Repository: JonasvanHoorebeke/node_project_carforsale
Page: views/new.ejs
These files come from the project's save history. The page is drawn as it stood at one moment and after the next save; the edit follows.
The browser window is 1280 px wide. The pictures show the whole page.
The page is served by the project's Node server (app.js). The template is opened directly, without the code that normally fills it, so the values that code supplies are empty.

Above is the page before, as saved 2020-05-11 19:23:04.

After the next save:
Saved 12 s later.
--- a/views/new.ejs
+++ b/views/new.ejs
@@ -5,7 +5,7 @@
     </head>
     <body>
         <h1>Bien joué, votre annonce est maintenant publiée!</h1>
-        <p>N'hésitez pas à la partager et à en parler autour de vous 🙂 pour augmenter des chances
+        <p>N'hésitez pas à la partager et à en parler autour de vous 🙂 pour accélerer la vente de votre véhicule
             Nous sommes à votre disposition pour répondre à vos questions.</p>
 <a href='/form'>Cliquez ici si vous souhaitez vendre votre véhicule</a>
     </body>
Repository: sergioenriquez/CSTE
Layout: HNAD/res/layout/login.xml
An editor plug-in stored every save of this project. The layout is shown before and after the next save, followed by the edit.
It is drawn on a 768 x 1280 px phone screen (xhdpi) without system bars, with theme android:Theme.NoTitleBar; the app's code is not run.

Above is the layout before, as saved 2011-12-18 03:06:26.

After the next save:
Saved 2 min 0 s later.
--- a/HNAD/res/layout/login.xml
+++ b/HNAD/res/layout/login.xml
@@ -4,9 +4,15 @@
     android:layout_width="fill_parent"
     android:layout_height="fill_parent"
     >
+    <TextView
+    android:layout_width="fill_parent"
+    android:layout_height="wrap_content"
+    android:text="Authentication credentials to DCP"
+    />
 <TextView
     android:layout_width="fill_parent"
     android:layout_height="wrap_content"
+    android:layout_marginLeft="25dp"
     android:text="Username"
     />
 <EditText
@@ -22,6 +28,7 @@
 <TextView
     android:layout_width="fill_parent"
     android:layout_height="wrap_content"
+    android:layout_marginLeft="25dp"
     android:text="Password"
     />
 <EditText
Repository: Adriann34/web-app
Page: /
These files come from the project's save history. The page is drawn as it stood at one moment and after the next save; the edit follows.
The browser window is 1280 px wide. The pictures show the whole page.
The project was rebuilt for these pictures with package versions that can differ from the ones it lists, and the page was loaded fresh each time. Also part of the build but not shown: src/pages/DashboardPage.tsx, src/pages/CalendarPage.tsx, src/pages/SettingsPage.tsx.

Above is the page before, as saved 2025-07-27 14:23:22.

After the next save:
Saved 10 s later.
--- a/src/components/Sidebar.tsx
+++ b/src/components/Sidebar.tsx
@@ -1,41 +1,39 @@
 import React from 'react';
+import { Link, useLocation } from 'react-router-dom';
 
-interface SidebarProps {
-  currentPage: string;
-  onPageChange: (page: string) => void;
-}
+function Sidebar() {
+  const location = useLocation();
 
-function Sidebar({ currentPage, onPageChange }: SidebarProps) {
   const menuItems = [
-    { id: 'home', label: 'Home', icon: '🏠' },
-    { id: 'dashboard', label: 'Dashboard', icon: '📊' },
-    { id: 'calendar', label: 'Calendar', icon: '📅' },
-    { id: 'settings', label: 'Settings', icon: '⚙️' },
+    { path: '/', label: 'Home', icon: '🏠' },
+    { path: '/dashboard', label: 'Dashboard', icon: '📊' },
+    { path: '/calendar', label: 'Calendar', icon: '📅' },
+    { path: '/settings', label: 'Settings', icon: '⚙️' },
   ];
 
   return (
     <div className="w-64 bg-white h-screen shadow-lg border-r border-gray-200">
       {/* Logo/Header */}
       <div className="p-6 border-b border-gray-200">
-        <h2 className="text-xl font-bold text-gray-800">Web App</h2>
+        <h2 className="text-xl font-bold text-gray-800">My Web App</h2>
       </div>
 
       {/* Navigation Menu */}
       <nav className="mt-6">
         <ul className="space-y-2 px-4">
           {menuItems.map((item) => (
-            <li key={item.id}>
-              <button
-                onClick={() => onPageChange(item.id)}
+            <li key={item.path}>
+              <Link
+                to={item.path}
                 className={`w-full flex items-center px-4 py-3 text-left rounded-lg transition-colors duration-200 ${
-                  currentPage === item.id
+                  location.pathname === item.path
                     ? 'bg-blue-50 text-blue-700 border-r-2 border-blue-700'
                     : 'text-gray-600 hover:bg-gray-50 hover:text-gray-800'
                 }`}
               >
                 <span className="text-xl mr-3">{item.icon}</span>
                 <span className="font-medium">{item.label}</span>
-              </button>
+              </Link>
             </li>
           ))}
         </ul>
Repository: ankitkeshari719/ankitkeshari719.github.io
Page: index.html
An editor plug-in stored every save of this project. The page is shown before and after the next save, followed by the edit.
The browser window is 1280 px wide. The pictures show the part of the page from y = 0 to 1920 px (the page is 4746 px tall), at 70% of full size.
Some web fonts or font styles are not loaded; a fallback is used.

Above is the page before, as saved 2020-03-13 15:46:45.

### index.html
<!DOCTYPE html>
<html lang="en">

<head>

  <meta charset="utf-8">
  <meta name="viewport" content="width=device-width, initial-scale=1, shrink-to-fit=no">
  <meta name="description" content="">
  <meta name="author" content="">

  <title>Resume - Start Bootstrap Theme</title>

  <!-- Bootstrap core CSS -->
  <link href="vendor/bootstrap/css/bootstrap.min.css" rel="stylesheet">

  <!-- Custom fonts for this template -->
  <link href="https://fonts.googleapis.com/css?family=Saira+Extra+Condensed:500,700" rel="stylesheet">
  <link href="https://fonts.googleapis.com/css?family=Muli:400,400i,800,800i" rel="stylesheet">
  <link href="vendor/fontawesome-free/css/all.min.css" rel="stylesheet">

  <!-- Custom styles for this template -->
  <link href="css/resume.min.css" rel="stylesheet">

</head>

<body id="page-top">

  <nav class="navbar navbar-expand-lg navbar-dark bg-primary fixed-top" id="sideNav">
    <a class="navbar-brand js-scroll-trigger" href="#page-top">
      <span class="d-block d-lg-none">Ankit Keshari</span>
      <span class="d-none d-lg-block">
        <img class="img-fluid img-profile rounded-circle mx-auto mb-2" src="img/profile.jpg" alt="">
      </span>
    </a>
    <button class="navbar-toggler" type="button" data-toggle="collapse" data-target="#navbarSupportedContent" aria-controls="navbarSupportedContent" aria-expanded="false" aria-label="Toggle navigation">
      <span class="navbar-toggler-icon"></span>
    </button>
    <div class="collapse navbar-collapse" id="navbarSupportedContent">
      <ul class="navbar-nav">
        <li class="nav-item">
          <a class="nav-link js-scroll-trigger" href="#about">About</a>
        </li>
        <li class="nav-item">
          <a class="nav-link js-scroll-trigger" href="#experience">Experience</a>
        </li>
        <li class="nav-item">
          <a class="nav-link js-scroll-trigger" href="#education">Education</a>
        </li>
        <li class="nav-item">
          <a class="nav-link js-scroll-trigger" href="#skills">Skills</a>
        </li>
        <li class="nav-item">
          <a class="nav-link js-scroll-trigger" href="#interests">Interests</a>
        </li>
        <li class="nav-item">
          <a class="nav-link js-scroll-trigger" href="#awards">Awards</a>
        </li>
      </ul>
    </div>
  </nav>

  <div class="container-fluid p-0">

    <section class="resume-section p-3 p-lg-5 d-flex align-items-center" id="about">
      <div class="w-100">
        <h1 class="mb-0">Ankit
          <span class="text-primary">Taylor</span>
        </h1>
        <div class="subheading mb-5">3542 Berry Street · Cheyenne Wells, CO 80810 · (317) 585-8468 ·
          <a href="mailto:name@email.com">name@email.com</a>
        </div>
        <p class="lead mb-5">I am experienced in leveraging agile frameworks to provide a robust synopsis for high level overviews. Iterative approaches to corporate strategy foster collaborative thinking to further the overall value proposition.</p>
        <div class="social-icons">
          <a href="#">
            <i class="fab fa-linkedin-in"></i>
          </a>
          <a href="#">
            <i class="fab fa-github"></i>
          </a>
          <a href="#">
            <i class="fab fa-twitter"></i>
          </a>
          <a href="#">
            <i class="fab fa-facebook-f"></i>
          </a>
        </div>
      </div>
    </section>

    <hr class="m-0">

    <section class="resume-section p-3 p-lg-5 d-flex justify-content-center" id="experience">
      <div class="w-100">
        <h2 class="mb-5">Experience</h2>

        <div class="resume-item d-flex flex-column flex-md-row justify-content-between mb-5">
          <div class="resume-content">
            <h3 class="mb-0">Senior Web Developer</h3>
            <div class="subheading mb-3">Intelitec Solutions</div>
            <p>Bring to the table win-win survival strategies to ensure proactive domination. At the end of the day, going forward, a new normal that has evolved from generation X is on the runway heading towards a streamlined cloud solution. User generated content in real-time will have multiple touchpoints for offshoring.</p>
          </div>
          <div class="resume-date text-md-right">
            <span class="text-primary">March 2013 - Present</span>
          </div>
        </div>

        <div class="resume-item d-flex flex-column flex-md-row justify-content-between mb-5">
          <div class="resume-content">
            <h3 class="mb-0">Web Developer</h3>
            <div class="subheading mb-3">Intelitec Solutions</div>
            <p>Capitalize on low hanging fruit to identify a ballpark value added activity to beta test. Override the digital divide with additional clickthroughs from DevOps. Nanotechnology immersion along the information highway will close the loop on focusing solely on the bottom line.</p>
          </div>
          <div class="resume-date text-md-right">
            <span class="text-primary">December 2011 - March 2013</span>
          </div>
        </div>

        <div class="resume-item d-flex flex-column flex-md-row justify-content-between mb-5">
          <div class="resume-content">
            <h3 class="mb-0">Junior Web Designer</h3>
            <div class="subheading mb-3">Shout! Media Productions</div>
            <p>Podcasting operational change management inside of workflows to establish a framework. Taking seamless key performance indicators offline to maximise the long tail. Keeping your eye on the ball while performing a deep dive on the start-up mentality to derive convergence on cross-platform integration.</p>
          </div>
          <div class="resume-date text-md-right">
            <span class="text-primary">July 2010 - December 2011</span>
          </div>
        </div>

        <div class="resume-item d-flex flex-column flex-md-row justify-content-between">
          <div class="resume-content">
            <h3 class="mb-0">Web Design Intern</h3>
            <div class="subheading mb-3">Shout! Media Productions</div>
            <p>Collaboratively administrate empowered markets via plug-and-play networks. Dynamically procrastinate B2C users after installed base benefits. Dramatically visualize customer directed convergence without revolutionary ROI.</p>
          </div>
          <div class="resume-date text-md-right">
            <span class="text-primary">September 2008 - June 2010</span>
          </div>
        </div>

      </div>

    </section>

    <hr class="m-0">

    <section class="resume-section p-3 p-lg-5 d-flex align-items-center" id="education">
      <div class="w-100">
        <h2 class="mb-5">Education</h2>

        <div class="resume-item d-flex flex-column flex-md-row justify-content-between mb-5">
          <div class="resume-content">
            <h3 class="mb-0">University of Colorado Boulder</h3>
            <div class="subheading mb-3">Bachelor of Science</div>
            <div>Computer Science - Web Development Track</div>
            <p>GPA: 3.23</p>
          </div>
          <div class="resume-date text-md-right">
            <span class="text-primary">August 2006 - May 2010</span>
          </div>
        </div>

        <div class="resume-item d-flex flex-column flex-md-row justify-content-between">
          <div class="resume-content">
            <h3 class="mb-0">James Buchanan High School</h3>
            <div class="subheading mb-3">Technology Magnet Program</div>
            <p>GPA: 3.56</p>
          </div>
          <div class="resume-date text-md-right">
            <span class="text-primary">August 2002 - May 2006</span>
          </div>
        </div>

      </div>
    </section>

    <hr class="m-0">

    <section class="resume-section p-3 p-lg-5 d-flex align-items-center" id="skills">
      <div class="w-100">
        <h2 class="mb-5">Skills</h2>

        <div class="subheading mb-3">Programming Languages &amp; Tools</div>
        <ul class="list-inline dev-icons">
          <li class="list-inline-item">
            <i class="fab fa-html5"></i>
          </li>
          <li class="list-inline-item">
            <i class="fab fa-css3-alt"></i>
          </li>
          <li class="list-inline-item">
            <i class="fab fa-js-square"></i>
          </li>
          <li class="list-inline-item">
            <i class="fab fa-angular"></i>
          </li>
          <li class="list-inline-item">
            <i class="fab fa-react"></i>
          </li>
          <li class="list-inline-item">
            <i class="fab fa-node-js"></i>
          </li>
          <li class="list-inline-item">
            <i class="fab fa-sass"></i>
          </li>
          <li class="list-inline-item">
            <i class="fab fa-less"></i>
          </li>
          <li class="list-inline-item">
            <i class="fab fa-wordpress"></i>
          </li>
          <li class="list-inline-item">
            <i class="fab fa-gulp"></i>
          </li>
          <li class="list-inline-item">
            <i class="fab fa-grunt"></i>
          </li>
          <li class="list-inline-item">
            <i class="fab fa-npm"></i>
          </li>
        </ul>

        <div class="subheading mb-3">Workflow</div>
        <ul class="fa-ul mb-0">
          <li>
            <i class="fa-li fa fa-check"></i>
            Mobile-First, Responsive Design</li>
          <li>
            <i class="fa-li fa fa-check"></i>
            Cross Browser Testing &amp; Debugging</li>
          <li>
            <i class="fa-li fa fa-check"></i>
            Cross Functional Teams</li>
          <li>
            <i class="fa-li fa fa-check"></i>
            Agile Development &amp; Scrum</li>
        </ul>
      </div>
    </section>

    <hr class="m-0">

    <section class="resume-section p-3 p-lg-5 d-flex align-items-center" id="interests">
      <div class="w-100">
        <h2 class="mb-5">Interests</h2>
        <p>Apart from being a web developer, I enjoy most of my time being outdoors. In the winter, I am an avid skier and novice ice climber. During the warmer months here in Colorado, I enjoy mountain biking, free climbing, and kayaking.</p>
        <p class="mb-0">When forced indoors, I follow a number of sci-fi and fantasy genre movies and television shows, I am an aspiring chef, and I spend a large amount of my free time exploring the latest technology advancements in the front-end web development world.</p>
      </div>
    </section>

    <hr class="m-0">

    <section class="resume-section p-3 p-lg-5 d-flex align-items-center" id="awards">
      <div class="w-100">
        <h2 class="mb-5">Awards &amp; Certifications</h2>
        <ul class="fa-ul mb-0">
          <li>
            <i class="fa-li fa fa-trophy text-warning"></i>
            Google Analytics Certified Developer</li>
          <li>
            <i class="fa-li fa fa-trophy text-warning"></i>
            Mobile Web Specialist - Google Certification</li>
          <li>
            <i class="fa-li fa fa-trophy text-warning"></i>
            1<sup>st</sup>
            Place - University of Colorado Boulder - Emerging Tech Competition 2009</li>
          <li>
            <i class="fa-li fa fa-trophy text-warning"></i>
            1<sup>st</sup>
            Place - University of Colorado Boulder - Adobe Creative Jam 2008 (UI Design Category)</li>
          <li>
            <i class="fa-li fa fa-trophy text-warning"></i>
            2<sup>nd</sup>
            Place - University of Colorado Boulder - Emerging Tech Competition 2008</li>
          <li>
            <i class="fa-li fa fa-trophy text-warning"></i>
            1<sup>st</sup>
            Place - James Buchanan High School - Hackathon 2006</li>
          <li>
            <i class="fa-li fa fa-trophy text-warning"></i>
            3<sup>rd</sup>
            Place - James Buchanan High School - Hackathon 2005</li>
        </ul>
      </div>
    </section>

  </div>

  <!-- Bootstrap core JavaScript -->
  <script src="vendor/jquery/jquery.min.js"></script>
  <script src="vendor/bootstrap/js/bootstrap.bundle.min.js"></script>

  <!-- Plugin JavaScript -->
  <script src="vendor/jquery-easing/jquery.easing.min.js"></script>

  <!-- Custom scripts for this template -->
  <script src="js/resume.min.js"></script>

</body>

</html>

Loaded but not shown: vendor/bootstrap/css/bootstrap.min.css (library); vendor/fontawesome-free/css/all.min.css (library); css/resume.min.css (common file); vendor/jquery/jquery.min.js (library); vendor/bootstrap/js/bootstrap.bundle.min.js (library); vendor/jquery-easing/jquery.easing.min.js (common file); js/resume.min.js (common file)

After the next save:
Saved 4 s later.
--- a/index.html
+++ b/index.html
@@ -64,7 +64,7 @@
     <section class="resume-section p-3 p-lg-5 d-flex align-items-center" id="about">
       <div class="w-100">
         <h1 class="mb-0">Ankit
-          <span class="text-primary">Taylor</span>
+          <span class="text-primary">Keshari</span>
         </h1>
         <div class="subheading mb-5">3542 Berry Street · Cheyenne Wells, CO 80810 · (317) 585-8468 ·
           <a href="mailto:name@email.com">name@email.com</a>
........
WORK TO BE COMPLETED
Using the data above, return every line that contains the string "partager".

ANSWER BOX
-        <p>N'hésitez pas à la partager et à en parler autour de vous 🙂 pour augmenter des chances
+        <p>N'hésitez pas à la partager et à en parler autour de vous 🙂 pour accélerer la vente de votre véhicule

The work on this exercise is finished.